Civilian Richard Flynn (aged about 60) of Carrigtwohill (west end of Carrigtwohill)
Date of incident: night of 14-15 May 1921 (death recorded 15 May 1921)
Sources: Death Certificate (Midleton District 2, Union of Midleton), 15 May 1921; CE, 16, 24, 28 May, 24 June 1921; CWN, 21 May, 4 June 1921; FJ, 28 May 1921; Irish Bulletin, 5:5 (7 June 1921); MSPC/RO/31 (Military Archives); John Kelleher’s WS 1456, 27 (BMH); Francis Healy’s WS 1694, 5, 17-21 (BMH); name not on Roll of Honour, Cork No. 1 Brigade (Cork Public Museum, Fitzgerald Park, Cork); O’Neill (1975), 67; McCarthy (2008), 136; Midleton IRA Memorial, Main Street, Midleton; Richard Flynn Memorial, Carrigtwohill.
Note: Richard Flynn’s death certificate indicates that he died at the west end of Carrigtwohill on 15 May 1921 from shock and haemorrhage caused by gunshot wounds, and without mention as to the source of the gunshots.

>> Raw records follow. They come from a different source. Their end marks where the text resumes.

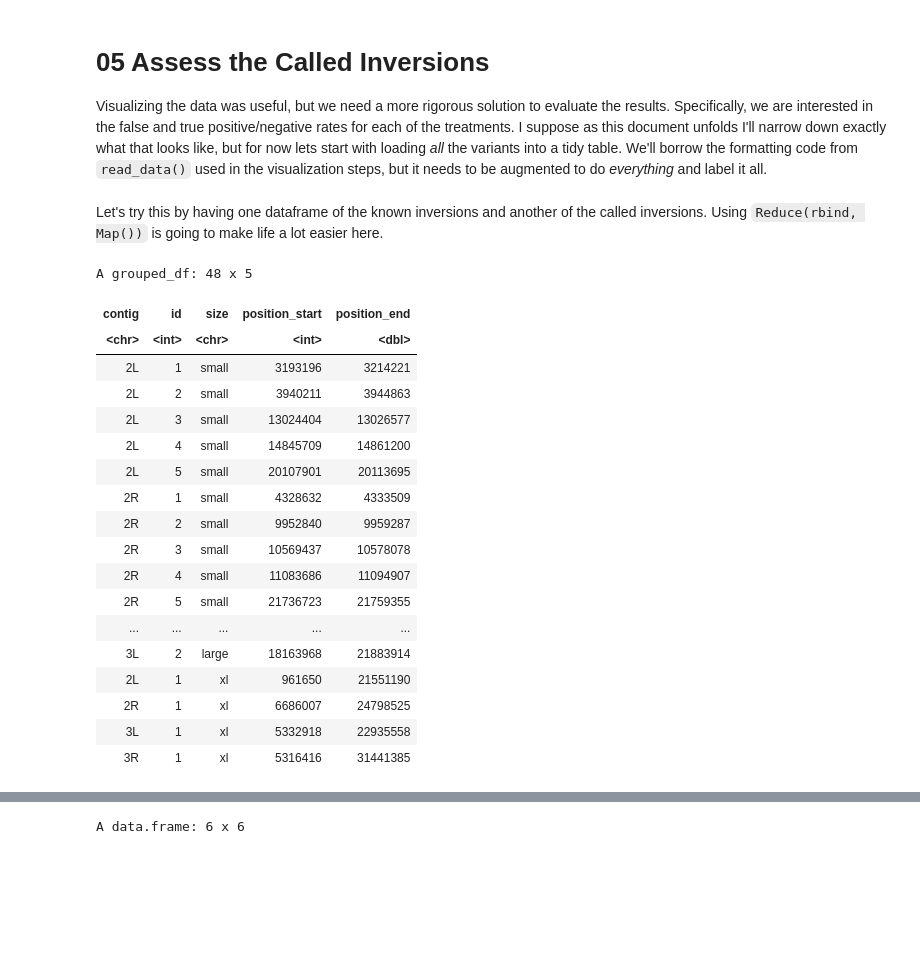
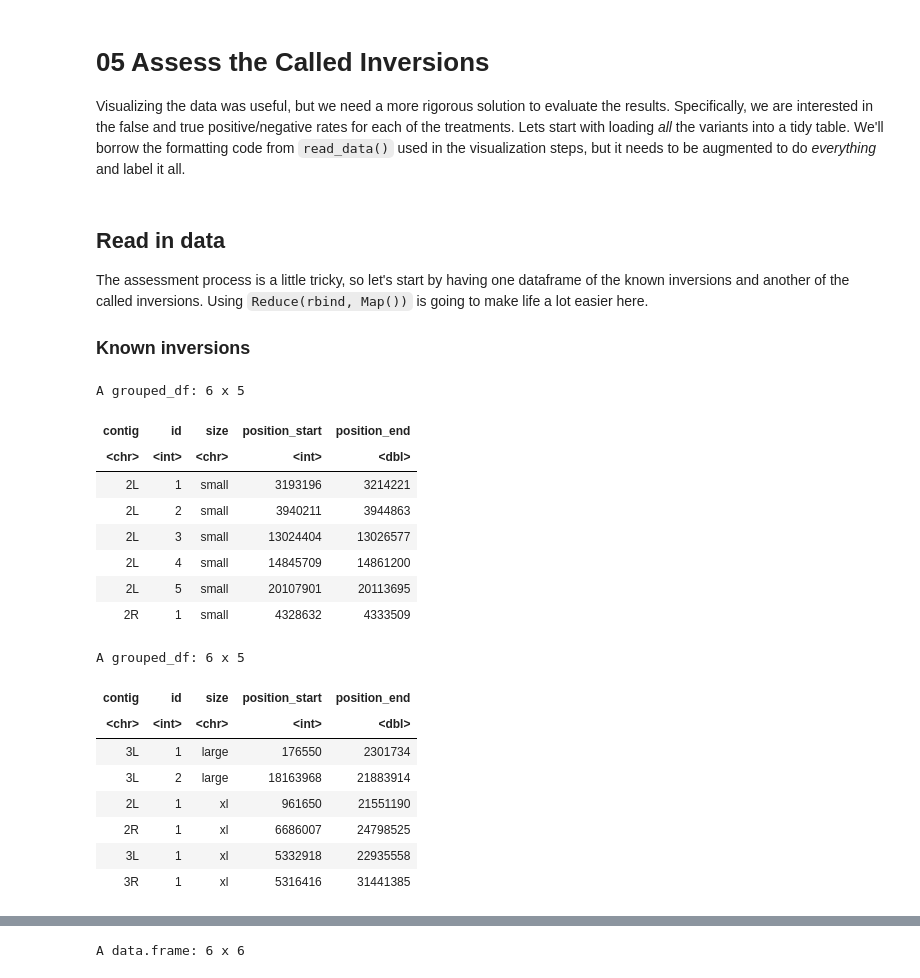
Before and after one commit to pdimens/haplotagging_simulations, a Jupyter notebook: assess_called_inversions.ipynb, the cells around one changed output, grey strips where cells are left out. Saved outputs shown, nothing was run; the diff lists cells and outputs as text; code cells hidden in the pictures; blank space fills up the shorter version.

```diff
--- a/assess_called_inversions.ipynb
+++ b/assess_called_inversions.ipynb
@@ -1,6 +1,6 @@
 # %% [markdown]
 # 05 Assess the Called Inversions
-Visualizing the data was useful, but we need a more rigorous solution to evaluate the results. Specifically, we are interested in the false and true positive/negative rates for each of the treatments. I suppose as this document unfolds I'll narrow down exactly what that looks like, but for now lets start with loading *all* the variants into a tidy table. We'll borrow the formatting code from `read_data()` used in the visualization steps, but it needs to be augmented to do _everything_ and label it all.
+Visualizing the data was useful, but we need a more rigorous solution to evaluate the results. Specifically, we are interested in the false and true positive/negative rates for each of the treatments. Lets start with loading *all* the variants into a tidy table. We'll borrow the formatting code from `read_data()` used in the visualization steps, but it needs to be augmented to do _everything_ and label it all.
 # %%
 library(dplyr)
 library(tidyr)
@@ -61,27 +61,30 @@ read_called_data <- function(size_treatment){
     return(called_df)
 }
 # %% [markdown]
-Let's try this by having one dataframe of the known inversions and another of the called inversions. Using `Reduce(rbind, Map())` is going to make life a lot easier here.
+## Read in data
+The assessment process is a little tricky, so let's start by having one dataframe of the known inversions and another of the called inversions. Using `Reduce(rbind, Map())` is going to make life a lot easier here.
+
+### Known inversions
 # %%
 truthset <- Reduce(rbind, Map(read_truth_data, c("small","medium","large","xl")))
-truthset
+head(truthset)
+tail(truthset)
 # %% [output]
-A grouped_df: 48 x 5
+A grouped_df: 6 x 5
 | contig | id | size | position_start | position_end |
 | <chr> | <int> | <chr> | <int> | <dbl> |
 | 2L | 1 | small | 3193196 | 3214221 |
 | 2L | 2 | small | 3940211 | 3944863 |
 | 2L | 3 | small | 13024404 | 13026577 |
 | 2L | 4 | small | 14845709 | 14861200 |
 | 2L | 5 | small | 20107901 | 20113695 |
 | 2R | 1 | small | 4328632 | 4333509 |
-| 2R | 2 | small | 9952840 | 9959287 |
-| 2R | 3 | small | 10569437 | 10578078 |
-| 2R | 4 | small | 11083686 | 11094907 |
-| 2R | 5 | small | 21736723 | 21759355 |
-| ... | ... | ... | ... | ... |
-| 3L | 2 | large | 18163968 | 21883914 |
-| 2L | 1 | xl | 961650 | 21551190 |
-| 2R | 1 | xl | 6686007 | 24798525 |
-| 3L | 1 | xl | 5332918 | 22935558 |
-| 3R | 1 | xl | 5316416 | 31441385 |
+A grouped_df: 6 x 5
+| contig | id | size | position_start | position_end |
+| <chr> | <int> | <chr> | <int> | <dbl> |
+| 3L | 1 | large | 176550 | 2301734 |
+| 3L | 2 | large | 18163968 | 21883914 |
+| 2L | 1 | xl | 961650 | 21551190 |
+| 2R | 1 | xl | 6686007 | 24798525 |
+| 3L | 1 | xl | 5332918 | 22935558 |
+| 3R | 1 | xl | 5316416 | 31441385 |
```
Also changed, not shown: parts of 29 cells of this notebook.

See Death Certificate (District of Midleton 2, Union of Midleton), 15 May 1921. Flynn and one of his sons (a ‘deaf mute’) were taken from their house at Carrigtwohill by the military. The father was shot dead and his son was wounded. Richard Flynn’s cottage was burned down by ‘armed men’ in the early morning hours of 27 May 1921. See CE, 28 May 1921.
An agricultural labourer, Richard Flynn and his wife Catherine were the parents of four living children (five born), all of whom were sons in 1911. Their second son Timothy was listed as a ‘general labourer’ and described in the 1911 census as ‘deaf and dumb’.
According to Kieran McCarthy, Flynn was one of four victims in this British military reprisal. (The others were Michael Ahern, Richard Barry, and John Ryan. Edward McNamara was a fifth victim.) As McCarthy notes, Flynn was an elderly man. See McCarthy (2008), 136. Flynn’s name appears on the Midleton IRA Memorial at the north end of Main Street in Midleton, but it does not appear on the Roll of Honour of the Cork No. 1 Brigade deposited in the Cork Public Museum in Fitzgerald Park in Cork city. Almost certainly, Flynn was not a Volunteer.
But one or more of his four sons probably belonged to the Volunteers, and the Flynns were probably a republican family. A Richard Flynn later appears on the membership roll of the Carrigtwohill Company of the Fourth Battalion of the Cork No. 1 Brigade and was in receipt of an IRA pension. See MSPC/RO/31 (Military Archives). The youngest of the four sons of the murdered Richard Flynn was also named Richard and was aged 13 at the time of the 1911 census and so about 23 years old when his father was killed. Thus it is quite possible that the Cameron Highlanders who murdered Richard Flynn Sr and wounded his son Timothy the deaf mute were looking for Volunteer Richard Flynn Jr, who later became the recipient of the IRA pension and appeared on the Carrigtwohill Company roll.